Ajuga is one of the most common of perennial ground covers and with good reason. It is fast to grow, easy to grow, is quite hardy, attractive leaves and lovely blue flowers in the spring. What’s not to like about Bugleweed? Note that any plant that has “weed” as part of its name should come with a warning.
- Hardiness: USDA zone 3-9
- Sunlight: Shade to part shade to sun
- Bloomtime: Early Spring
- Bloom Color: Shades of Blue
- Propagation: Dig off a clump – division
- Leaf Color: Bronzes, Greens, Multicolor
- Planting Apart: 18″ centers
- Will Grow: 24-48″ wide
- Height: Leaves to 3-4 inches, flower to 12-inches on larger varieties
- Use: Ground Cover
- Special Note: This is a fast-growing, spreading thug
When Does It Bloom?
It blooms (normally with a deep, dark blue) in very early spring and sporadically thereafter. And you’ll see a range of foliage colours ranging from greens, to bronzes, multi-colours and almost purplish blacks.
Caution! Invasive Plant
Ajuga will invade nearby lawns and become a serious problem. We call it buglelawn. Forewarned is forearmed. Once it gets into a lawn, it is almost impossible to eradicate without using chemicals.
Yes, it is a spreader. But it spreads over the ground so you can (and should) contain it with a shovel by edging every spring and mid-summer. As a ground cover, I have found its spread to be slow but steady (but faster than you might think). This is comparison to other more aggressive ground covers such as goutweed that invade at the speed of light.
Light Levels Needed
This plant prefers light shade to full shade and tends to be smaller, shorter and less healthy in the full hot sun. And in an area that it likes, it will grow 2 to 5 inches tall (depending on variety) and spread to 12 to 18 inches or to the entire yard (whichever comes first).
It grows well in average soil but will survive in soils with more clay or sand as major components. It will winter kill (rot) in heavy clay soils.
Given the above, if you want to see flowers you do have to provide adequate water when the plant is in the shade. This is particularly true when it is in competition with aggressive tree roots. This is not a plant for dry shade. Interestingly enough, there are gardener reports of this plant doing quite well in areas that are damp in spring and early summer but dry up for the fall.
It requires no special care. Put it in the ground, water for a few weeks to get it established and then let it alone.Some companies advertise it as being able to be walked on. I wouldn’t bet the farm on this; it might take a light walking over once or twice but it will not handle regular foot traffic.
The only Ajuga I’ve found to be a bit tricky is the multi-coloured foliage plants; they are not reliably hardy into USDA zone 4.
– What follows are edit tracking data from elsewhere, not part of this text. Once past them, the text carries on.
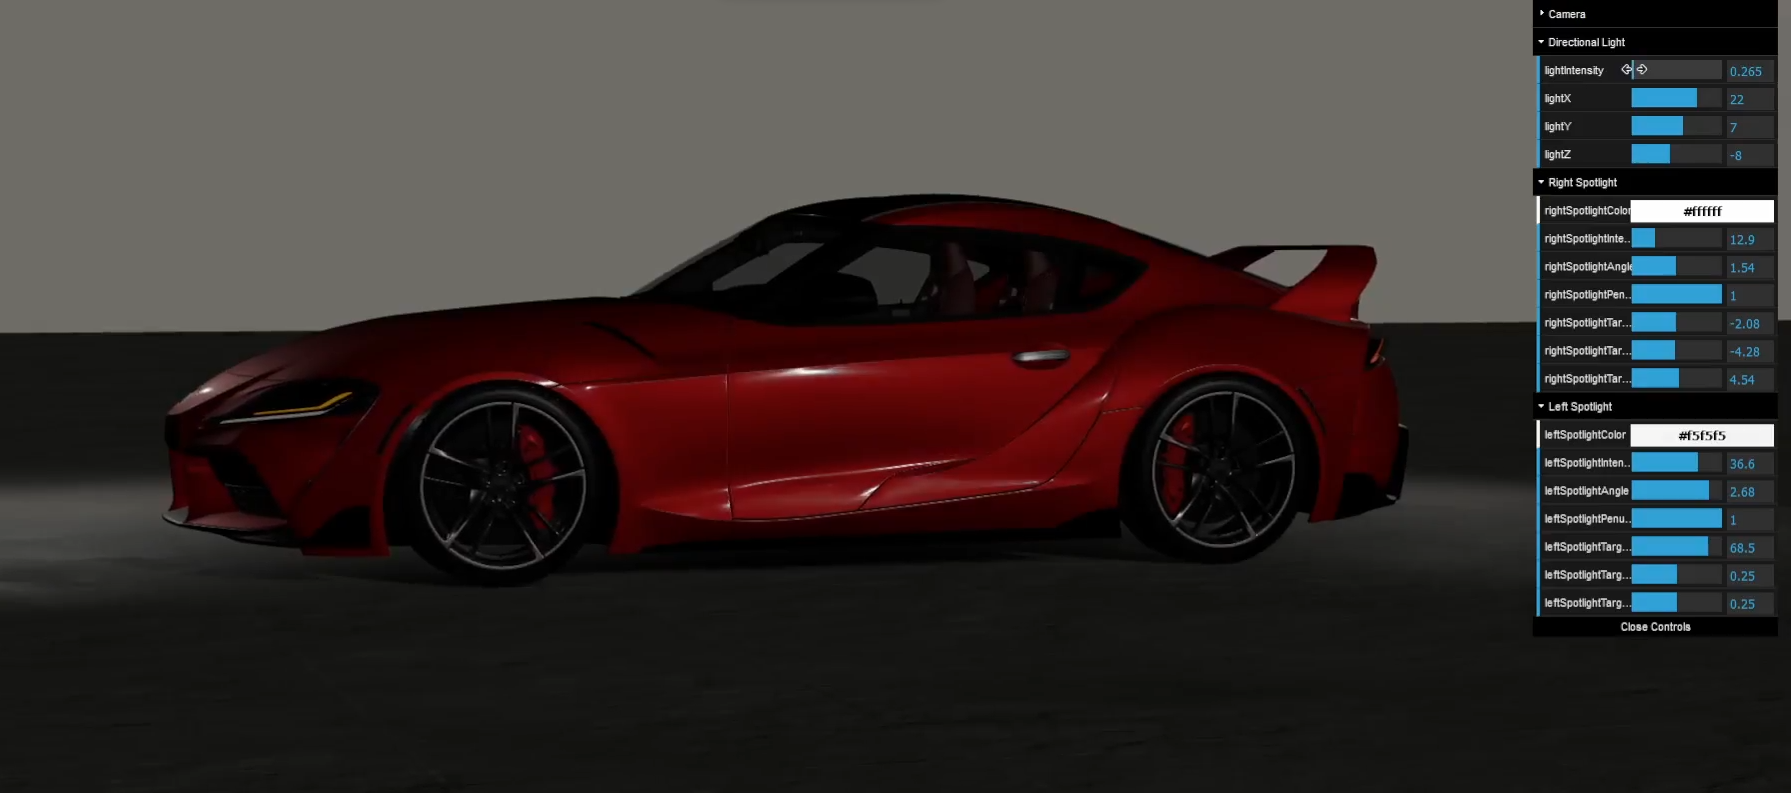
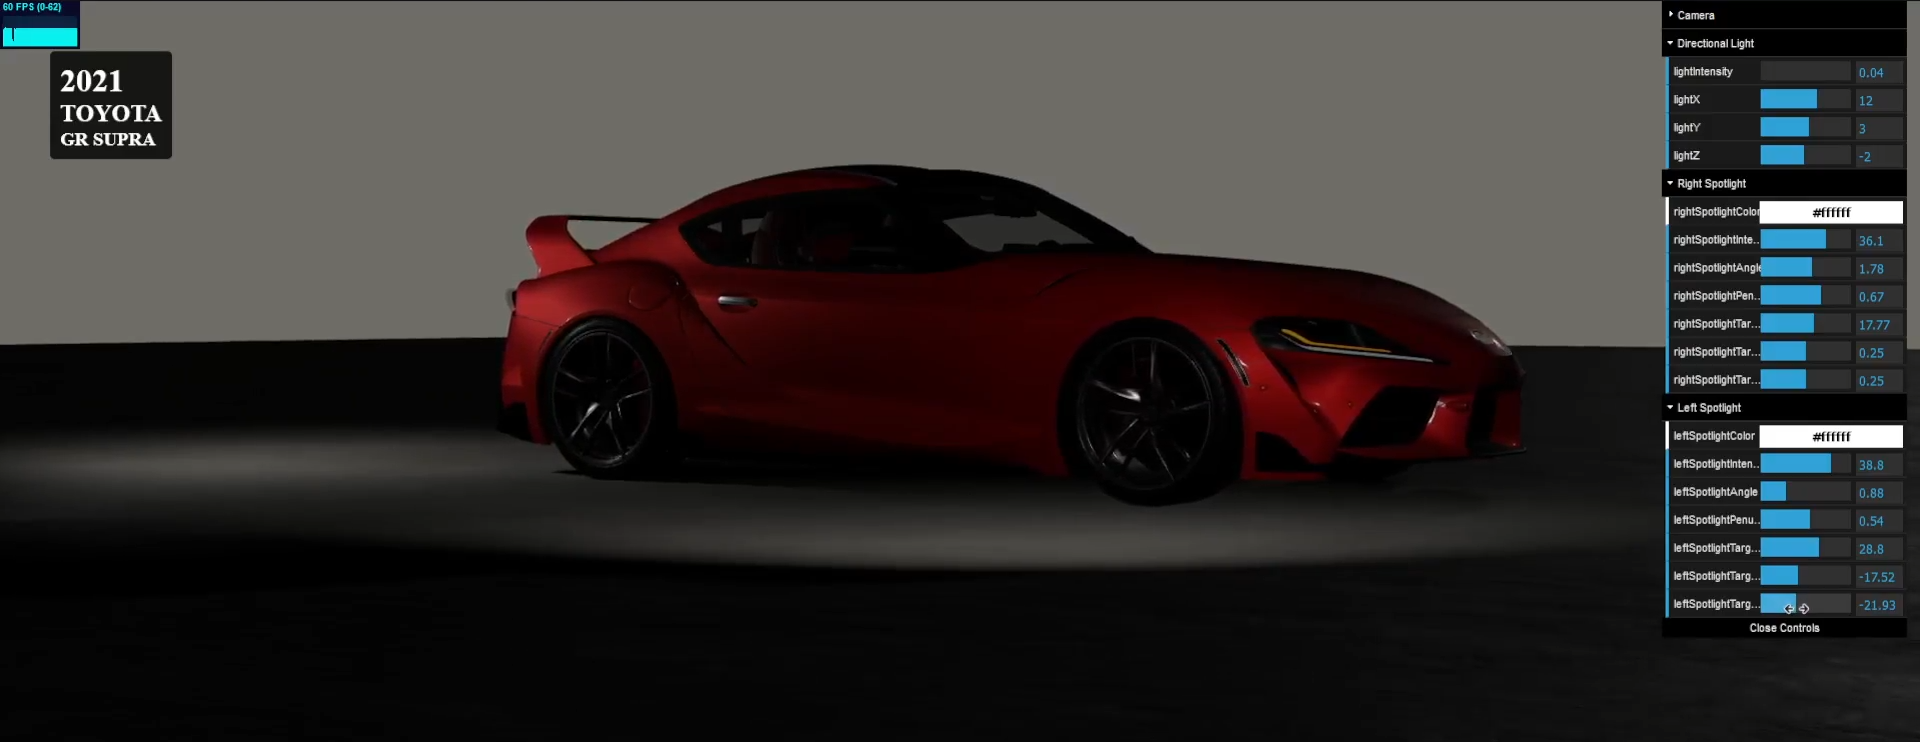
added spotlight defining process

diff --git a/src/pages/blogs/gran-turismo-showroom/index.tsx b/src/pages/blogs/gran-turismo-showroom/index.tsx
@@ -12,10 +12,12 @@ import { Space_Grotesk } from "next/font/google";
 import DirectionalLightSnippet from "@/components/blog-components/gtshowroom-accordion-components/snippets/directionalLightSnippet";
 import FloorSnippet from "@/components/blog-components/gtshowroom-accordion-components/snippets/floorSnippet";
 import ModelShadowSnippet from "@/components/blog-components/gtshowroom-accordion-components/snippets/modelShadowSnippet";
+import SpotlightSnippet from "@/components/blog-components/gtshowroom-accordion-components/snippets/spotlightSnippet";
 
 import ModelShadowSnippetDescription from "@/components/blog-components/gtshowroom-accordion-components/snippets/snippet-descriptions/modelShadowSnippetDescription";
 import DirectionalLightSnippetDescription from "@/components/blog-components/gtshowroom-accordion-components/snippets/snippet-descriptions/directionalLightSnippetDescription";
 import FloorSnippetDescription from "@/components/blog-components/gtshowroom-accordion-components/snippets/snippet-descriptions/floorSnippetDescription";
+import SpotlightSnippetDescription from "@/components/blog-components/gtshowroom-accordion-components/snippets/snippet-descriptions/spotlightSnippetDescription";
 
 const spaceGrotesk = Space_Grotesk({ subsets: ["latin"] });
 
@@ -615,10 +617,69 @@ export default function index() {
 
             <p className="leading-7 mb-8 opacity-90">
               If you've noticed, the background is still gray-ish even with the
-              darker lighting. It's because it's just a color that I set
-              initially so I can properly scope out the entire scene. It'll be
-              changed later on.
+              darker lighting. It's because it doesn't get affected by
+              DirectionalLight and it's just a color that I set initially so I
+              can properly scope out the entire scene. It'll be changed later
+              on.
             </p>
+          </section>
+
+          <section className="section11">
+            <h2 className="text-xl sm:text-2xl font-bold mt-20 mb-3">
+              Getting in the mood
+            </h2>
+
+            <p className="leading-7 mb-8 opacity-90">
+              After testing out different lighting settings, I had an idea where
+              there could be another light source pointing towards the car, but
+              coming from above.
+            </p>
+
+            <p className="leading-7 mb-8 opacity-90">
+              It's a trick used by many to create a dramatic and for lack of a
+              better word, sort of "menacing" mood for many scenes. You know
+              those horror movies/games, where there's a narrow corridor and
+              there's a figure standing at the end of the corridor, with a
+              spotlight pointing towards it from above? Something similar to the
+              corridor scene in Stanley Kubrick's "The Shining".
+            </p>
+
+            <figure
+              className={`bg-[${LIGHTER_BG}] p-3 rounded-md my-8 mx-auto`}
+            >
+              <Image
+                src="/article-files/gran-turismo-showroom/topspotlight.png"
+                alt=""
+                width={IMAGE_DIMENSIONS}
+                height={IMAGE_DIMENSIONS}
+                quality={IMAGE_QUALITY}
+                className="rounded-md"
+              />
+              <figcaption className="mt-2 text-center">
+                The look I'm going for
+              </figcaption>
+            </figure>
+
+            <p className="leading-7 mb-8 opacity-90">
+              I also decided that there would be other light sources coming from
+              directly the rear, right, left and front sides of the car. And
+              this is the point where I'll tell you my settings.
+            </p>
+
+            <Accordion title="Setting up the spotlights">
+              <div className={`bg-[${LIGHTER_BG}] py-3 px-2 rounded-md my-2 mx-auto`}>
+                <SpotlightSnippet />
+              </div>
+              <div className="leading-7 my-4 px-2 opacity-90 w-11/12 mx-auto code-snippet">
+                <h2 className="text-xl sm:text-2xl font-bold my-3 ">
+                  Quick Rundown
+                </h2>
+                <ul className="list-disc">
+                  <SpotlightSnippetDescription/>
+                </ul>
+              </div>
+            </Accordion>
+
           </section>
         </article>
       </motion.main>

diff --git a/src/components/blog-components/gtshowroom-accordion-components/snippets/spotlightSnippet.tsx b/src/components/blog-components/gtshowroom-accordion-components/snippets/spotlightSnippet.tsx
@@ -1,0 +1,47 @@
+import React from 'react'
+
+export default function SpotlightSnippet() {
+    return (
+      <pre className="whitespace-pre-wrap break-words rounded-md text-[0.65rem] sm:text-sm">
+        <code>
+          {`const spotlight = new THREE.SpotLight(WHITE, 5, 20, Math.PI / 3, 0.2);
+const frontSpotlight = new THREE.SpotLight(WHITE, 90, 20, Math.PI * 0.1, 0.25);
+const rearSpotlight = new THREE.SpotLight(WHITE, 90, 20, Math.PI * 0.1, 0.25);
+const rightSpotlight = new THREE.SpotLight(WHITE, 90, 20, Math.PI * 0.1, 0.25);
+const leftSpotlight = new THREE.SpotLight(WHITE, 90, 200, Math.PI * 0.1, 0.25);
+
+const frontOffset = new THREE.Vector3(0, 0, 18); // Front
+const rearOffset = new THREE.Vector3(0, 0, -18); // Rear
+const leftOffset = new THREE.Vector3(-18, 0, 0); // Left
+const rightOffset = new THREE.Vector3(18, 0, 0); // Right
+
+////////// TOP SPOTLIGHT //////////
+spotlight.position.set(0, 9, 0);
+spotlight.target = car1;
+spotlight.castShadow = true;
+spotlight.shadow.bias = -0.001;
+spotlight.shadow.camera.near = 0.1;
+spotlight.shadow.camera.far = 30;
+spotlight.shadow.mapSize.width = 1024;
+spotlight.shadow.mapSize.height = 1024;
+scene.add(spotlight);
+
+////////// FRONT SPOTLIGHT //////////
+// front spotlight config
+scene.add(frontSpotlight);
+
+////////// REAR SPOTLIGHT //////////
+// rear spotlight config
+scene.add(rearSpotlight);
+
+////////// RIGHT SPOTLIGHT //////////
+// right spotlight config
+scene.add(rightSpotlight);
+
+////////// LEFT SPOTLIGHT //////////
+// left spotlight config
+scene.add(leftSpotlight);`}
+        </code>
+      </pre>
+    );
+  }

diff --git a/src/components/blog-components/gtshowroom-accordion-components/snippets/snippet-descriptions/spotlightSnippetDescription.tsx b/src/components/blog-components/gtshowroom-accordion-components/snippets/snippet-descriptions/spotlightSnippetDescription.tsx
@@ -1,0 +1,27 @@
+import React from "react";
+
+export default function SpotlightSnippetDescription() {
+  return (
+    <>
+      <li className="mb-3">
+        I created spotlights using the
+        <code>THREE.SpotLight</code> class. Each spotlight has various
+        parameters that control its properties, including color, intensity,
+        distance, angle, and decay. I also created a <code>WHITE</code> variable
+        that holds the hex code for the color white, and assigned it to the
+        spotlight colors.
+      </li>
+      <li className="mb-3">
+        I set up the offset positions of the spotlights using{" "}
+        <code>THREE.Vector3</code>.
+      </li>
+      <li className="mb-3">
+        I configured the spotlights to have their own positioning, target,
+        enabling shadow casting, and configuring the shadow camera parameters
+        (near, far, map size, bias) to control how shadows are generated and
+        displayed.
+      </li>
+      <li className="mb-3">I then add the spotlights to the scene.</li>
+    </>
+  );
+}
The only problem you’ll sometimes see with Ajuga is a little botrytis or grey mould. This will cause some leaves to shrivel up or flowers to abort. A fungicide spray with lime sulphur should stop this.
In spring, divide this plant and replant immediately.